Small businesses in Santa Clara County can breathe a small sigh of relief and relax their shoulders a bit — for a few months, anyway.
In the latest update to its eviction protections, the county has extended its moratorium through March 31, 2021, for small businesses that qualify for protection. Under the county’s rules, they have another six months after that to pay at least 50% of the back rent owed to landlords, and up to 12 months to pay the debt in full.
According to San Jose Inside, the action is the result of Santa Clara County taking advantage of a piece of legislation that Gov. Gavin Newsom signed in August. In it, he extended protections to residential renters through May 31, but left it up to local governments as to whether they wanted to extend a moratorium to small businesses through March.
To qualify for eviction protection, Santa Clara County’s rules state that small business tenants must show that they are unable to pay rent because of “substantial income loss and/or substantial out-of-pocket medical expenses” related to the Covid-19 pandemic. Evictions can still happen for reasons unrelated to the pandemic.
The rules also state that landlords must provide a written notice of why a small business tenant is being evicted, and provide resources for rental assistance programs. Landlords who don’t follow the county’s laws or who retaliate against a tenant can be subject to penalties like “civil fines and penalties, monetary damages and injunctive relief.”
News is more grim, however, for residential landlords and tenants across the state: According to the Federal Reserve, back rent in California could reach $1.7 billion by the end of December, with 240,000 renter households in the state having fallen behind on rent, owing an average debt of $6,953.

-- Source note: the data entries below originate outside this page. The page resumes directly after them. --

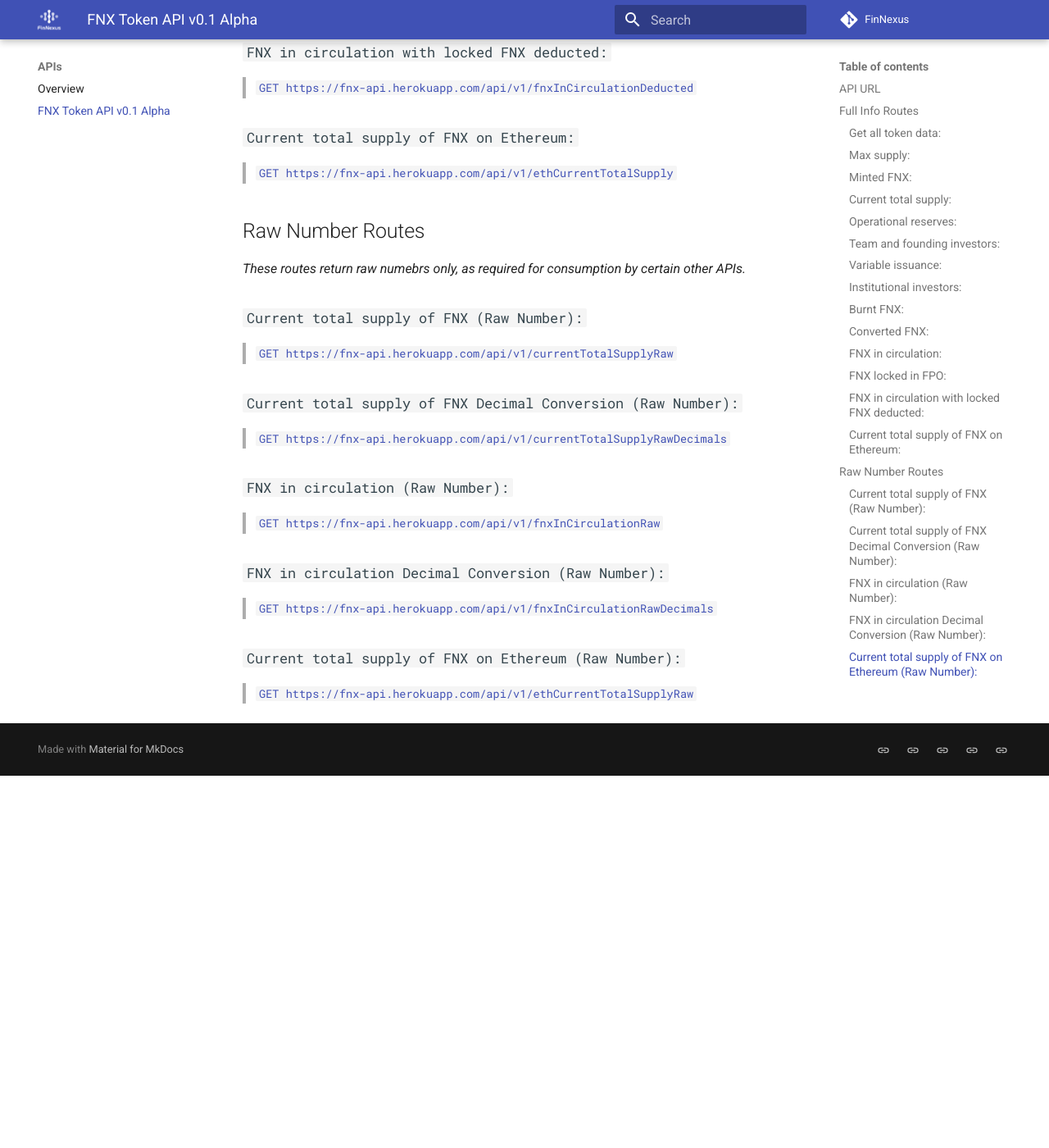
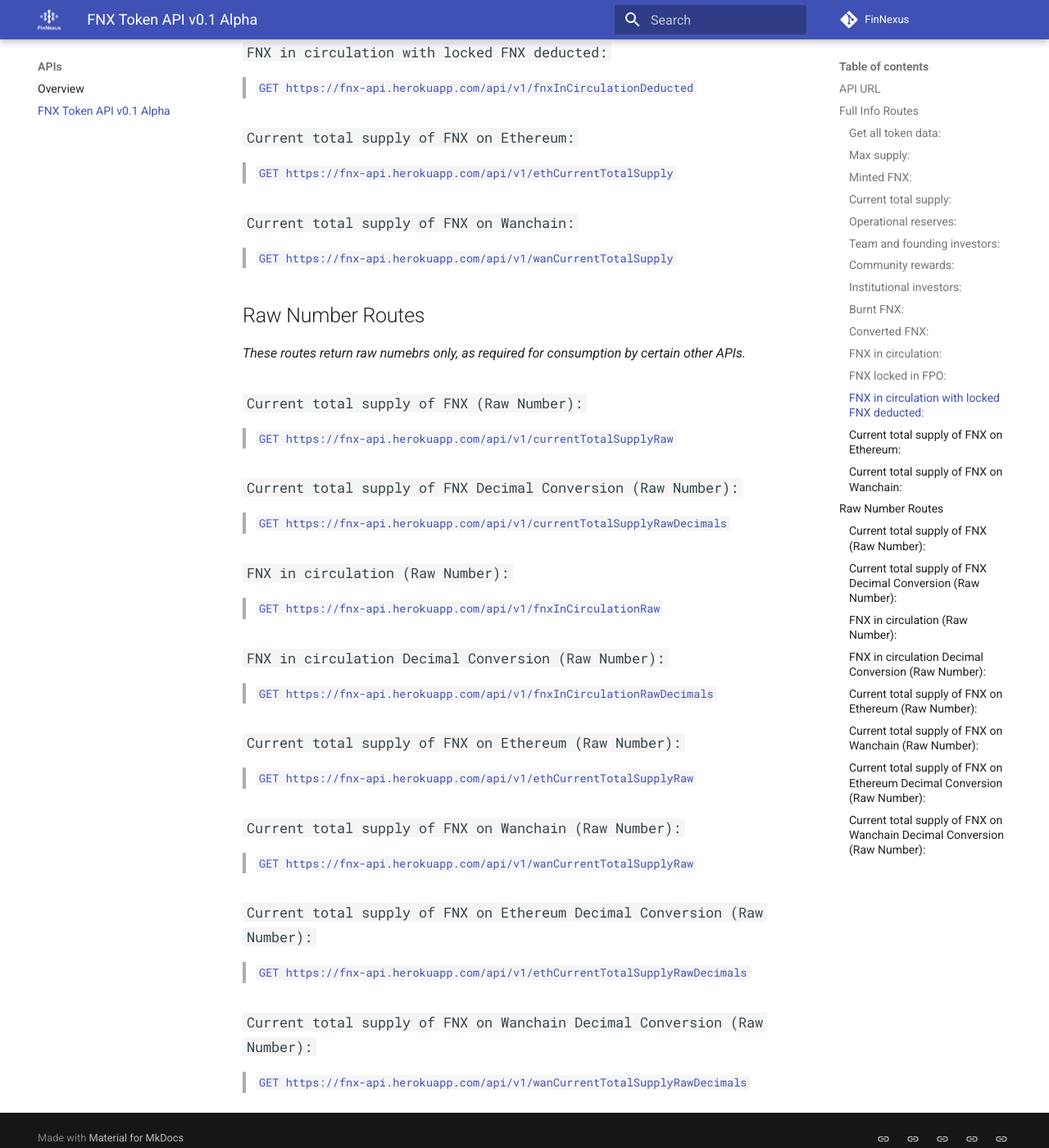
Before and after one commit to Phoenix-Finance/Phoenix-Documentation, an MkDocs documentation site: the page built from content/apis/token.md, in a window 1280 px wide and 1400 px high, scrolled down 2017 px. Shown: the whole window at 82% size. Built offline with MkDocs 1.6.1 and Material for MkDocs 9.7.7, drawn with Linux system fonts in a browser that asks for light colours; before the commit the page ends 2963 px from its top, so only the background shows below that; some of the changed text lies outside the part shown.

Commit message:
added communityRewards, wanCurrentTotalSupply, wanCurrentTotalSupplyRaw, ethCurrentTotalSupplyRawDecimals, and  wanCurrentTotalSupplyRawDecimals

```diff
--- a/content/apis/token.md
+++ b/content/apis/token.md
@@ -34,8 +34,8 @@ A single route at `/api/v1` returns all of the API data, while individual pieces
 ### `Team and founding investors:`
 > [`GET https://fnx-api.herokuapp.com/api/v1/teamAndFounders`](https://fnx-api.herokuapp.com/api/v1/teamAndFounders)
 
-### `Variable issuance:`
-> [`GET https://fnx-api.herokuapp.com/api/v1/variableIssuance`](https://fnx-api.herokuapp.com/api/v1/variableIssuance)
+### `Community rewards:`
+> [`GET https://fnx-api.herokuapp.com/api/v1/communityRewards`](https://fnx-api.herokuapp.com/api/v1/communityRewards)
 
 ### `Institutional investors:`
 > [`GET https://fnx-api.herokuapp.com/api/v1/institutional`](https://fnx-api.herokuapp.com/api/v1/institutional)
@@ -58,6 +58,8 @@ A single route at `/api/v1` returns all of the API data, while individual pieces
 ### `Current total supply of FNX on Ethereum:`
 > [`GET https://fnx-api.herokuapp.com/api/v1/ethCurrentTotalSupply`](https://fnx-api.herokuapp.com/api/v1/ethCurrentTotalSupply)
 
+### `Current total supply of FNX on Wanchain:`
+> [`GET https://fnx-api.herokuapp.com/api/v1/wanCurrentTotalSupply`](https://fnx-api.herokuapp.com/api/v1/wanCurrentTotalSupply)
 
 ## Raw Number Routes
 *These routes return raw numebrs only, as required for consumption by certain other APIs.*
@@ -76,3 +78,12 @@ A single route at `/api/v1` returns all of the API data, while individual pieces
 
 ### `Current total supply of FNX on Ethereum (Raw Number):`
 > [`GET https://fnx-api.herokuapp.com/api/v1/ethCurrentTotalSupplyRaw`](https://fnx-api.herokuapp.com/api/v1/ethCurrentTotalSupplyRaw)
+
+### `Current total supply of FNX on Wanchain (Raw Number):`
+> [`GET https://fnx-api.herokuapp.com/api/v1/wanCurrentTotalSupplyRaw`](https://fnx-api.herokuapp.com/api/v1/wanCurrentTotalSupplyRaw)
+
+### `Current total supply of FNX on Ethereum Decimal Conversion (Raw Number):`
+> [`GET https://fnx-api.herokuapp.com/api/v1/ethCurrentTotalSupplyRawDecimals`](https://fnx-api.herokuapp.com/api/v1/ethCurrentTotalSupplyRawDecimals)
+
+### `Current total supply of FNX on Wanchain Decimal Conversion (Raw Number):`
+> [`GET https://fnx-api.herokuapp.com/api/v1/wanCurrentTotalSupplyRawDecimals`](https://fnx-api.herokuapp.com/api/v1/wanCurrentTotalSupplyRawDecimals)
```
Also changed, not shown: content/token/index.md (+11 -11 lines).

That total is almost a fourth of what could be $7.2 billion of renter debt nationwide, with about 1.34 million households owing an average of $5,400 each.

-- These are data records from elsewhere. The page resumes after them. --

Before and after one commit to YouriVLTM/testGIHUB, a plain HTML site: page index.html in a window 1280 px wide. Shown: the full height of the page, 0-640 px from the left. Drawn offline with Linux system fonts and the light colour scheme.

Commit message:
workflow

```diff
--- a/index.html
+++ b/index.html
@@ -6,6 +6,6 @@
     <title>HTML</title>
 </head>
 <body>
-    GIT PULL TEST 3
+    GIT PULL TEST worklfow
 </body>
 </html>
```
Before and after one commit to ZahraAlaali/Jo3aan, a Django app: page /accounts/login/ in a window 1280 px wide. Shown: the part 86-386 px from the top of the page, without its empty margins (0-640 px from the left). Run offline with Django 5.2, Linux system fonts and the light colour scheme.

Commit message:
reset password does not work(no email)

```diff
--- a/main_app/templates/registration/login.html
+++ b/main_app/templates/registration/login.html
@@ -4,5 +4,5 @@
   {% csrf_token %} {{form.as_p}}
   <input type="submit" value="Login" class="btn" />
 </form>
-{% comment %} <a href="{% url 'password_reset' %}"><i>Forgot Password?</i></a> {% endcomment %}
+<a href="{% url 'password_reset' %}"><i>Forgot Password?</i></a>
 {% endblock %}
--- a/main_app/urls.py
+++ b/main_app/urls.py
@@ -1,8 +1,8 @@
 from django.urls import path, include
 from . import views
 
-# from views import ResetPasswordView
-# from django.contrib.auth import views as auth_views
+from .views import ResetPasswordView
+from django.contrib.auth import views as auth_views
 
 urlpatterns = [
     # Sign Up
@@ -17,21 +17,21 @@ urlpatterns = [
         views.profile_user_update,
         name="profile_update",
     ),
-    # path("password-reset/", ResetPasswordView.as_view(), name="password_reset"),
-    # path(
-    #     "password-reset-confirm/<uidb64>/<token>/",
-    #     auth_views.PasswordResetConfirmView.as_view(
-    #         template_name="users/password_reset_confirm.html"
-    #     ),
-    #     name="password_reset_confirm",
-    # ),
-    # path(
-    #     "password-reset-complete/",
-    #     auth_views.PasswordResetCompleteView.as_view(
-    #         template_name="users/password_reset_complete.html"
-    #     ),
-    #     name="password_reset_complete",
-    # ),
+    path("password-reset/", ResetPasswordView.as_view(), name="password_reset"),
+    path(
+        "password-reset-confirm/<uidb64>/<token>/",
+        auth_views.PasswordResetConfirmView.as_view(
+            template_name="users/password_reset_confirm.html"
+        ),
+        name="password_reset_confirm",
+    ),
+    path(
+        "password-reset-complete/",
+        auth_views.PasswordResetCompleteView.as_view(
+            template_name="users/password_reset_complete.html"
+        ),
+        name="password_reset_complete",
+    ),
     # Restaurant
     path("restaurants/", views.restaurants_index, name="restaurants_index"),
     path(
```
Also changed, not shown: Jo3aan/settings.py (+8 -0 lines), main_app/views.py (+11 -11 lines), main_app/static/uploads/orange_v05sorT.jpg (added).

The Mercury News reports that the numbers came up during an online University of California rental housing conference on Thursday.
“If there’s no additional federal assistance and the economy doesn’t come back, that (debt is) going to grow by over $1 billion a month,” Ingrid Gould Ellen, director of New York University’s Furman Center for Real Estate and Urban Policy, warned during the conference.

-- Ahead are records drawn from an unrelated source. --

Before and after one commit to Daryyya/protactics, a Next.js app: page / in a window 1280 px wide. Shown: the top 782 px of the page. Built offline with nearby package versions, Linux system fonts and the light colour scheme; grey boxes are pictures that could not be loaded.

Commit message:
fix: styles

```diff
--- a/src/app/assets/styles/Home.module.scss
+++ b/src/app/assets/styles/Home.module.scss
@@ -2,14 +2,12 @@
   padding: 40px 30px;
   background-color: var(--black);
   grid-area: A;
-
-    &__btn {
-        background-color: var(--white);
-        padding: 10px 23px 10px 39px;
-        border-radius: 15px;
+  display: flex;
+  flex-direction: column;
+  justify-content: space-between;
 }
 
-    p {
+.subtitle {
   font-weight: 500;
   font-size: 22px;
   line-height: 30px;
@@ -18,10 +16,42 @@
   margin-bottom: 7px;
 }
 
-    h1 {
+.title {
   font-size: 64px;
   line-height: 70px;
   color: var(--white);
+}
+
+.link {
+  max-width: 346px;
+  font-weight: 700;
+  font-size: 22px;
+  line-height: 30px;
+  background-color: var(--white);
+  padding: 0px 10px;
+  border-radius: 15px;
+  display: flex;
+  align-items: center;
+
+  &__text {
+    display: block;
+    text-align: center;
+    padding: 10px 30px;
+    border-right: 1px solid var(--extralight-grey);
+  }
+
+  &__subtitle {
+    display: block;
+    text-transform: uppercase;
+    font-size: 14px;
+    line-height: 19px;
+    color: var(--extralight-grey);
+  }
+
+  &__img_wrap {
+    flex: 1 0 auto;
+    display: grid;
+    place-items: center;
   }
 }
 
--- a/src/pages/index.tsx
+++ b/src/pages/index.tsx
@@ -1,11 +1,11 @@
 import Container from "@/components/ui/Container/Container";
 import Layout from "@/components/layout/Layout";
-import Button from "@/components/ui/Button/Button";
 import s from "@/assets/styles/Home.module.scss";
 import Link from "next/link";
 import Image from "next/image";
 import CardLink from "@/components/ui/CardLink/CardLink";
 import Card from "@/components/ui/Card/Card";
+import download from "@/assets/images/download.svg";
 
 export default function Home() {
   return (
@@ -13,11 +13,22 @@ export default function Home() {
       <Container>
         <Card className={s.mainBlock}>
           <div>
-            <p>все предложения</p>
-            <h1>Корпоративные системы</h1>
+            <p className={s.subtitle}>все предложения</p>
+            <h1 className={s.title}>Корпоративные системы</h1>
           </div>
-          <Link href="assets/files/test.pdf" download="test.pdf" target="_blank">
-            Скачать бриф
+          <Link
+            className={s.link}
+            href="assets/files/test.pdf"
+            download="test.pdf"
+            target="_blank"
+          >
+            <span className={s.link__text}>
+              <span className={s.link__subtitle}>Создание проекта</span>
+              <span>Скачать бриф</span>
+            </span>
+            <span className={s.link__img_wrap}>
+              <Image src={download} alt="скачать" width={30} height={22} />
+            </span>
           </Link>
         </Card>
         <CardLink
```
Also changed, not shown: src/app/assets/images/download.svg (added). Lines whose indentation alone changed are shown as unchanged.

Another issue of note was the effect of that debt on renters’ credit scores — while households cannot be evicted due to moratoriums, their debts are still being recorded.
“Their FICO scores are going to take a hit,” said Richard Green, director of USC’s Lusk Center for Real Estate, which hosted the conference. “How are you going to be able to evaluate people’s credit as you think about underwriting them as tenants? Are you going to look at FICO they way you’ve looked at it before? (Or) are you going to be looking at other things?”
The original article can be found here.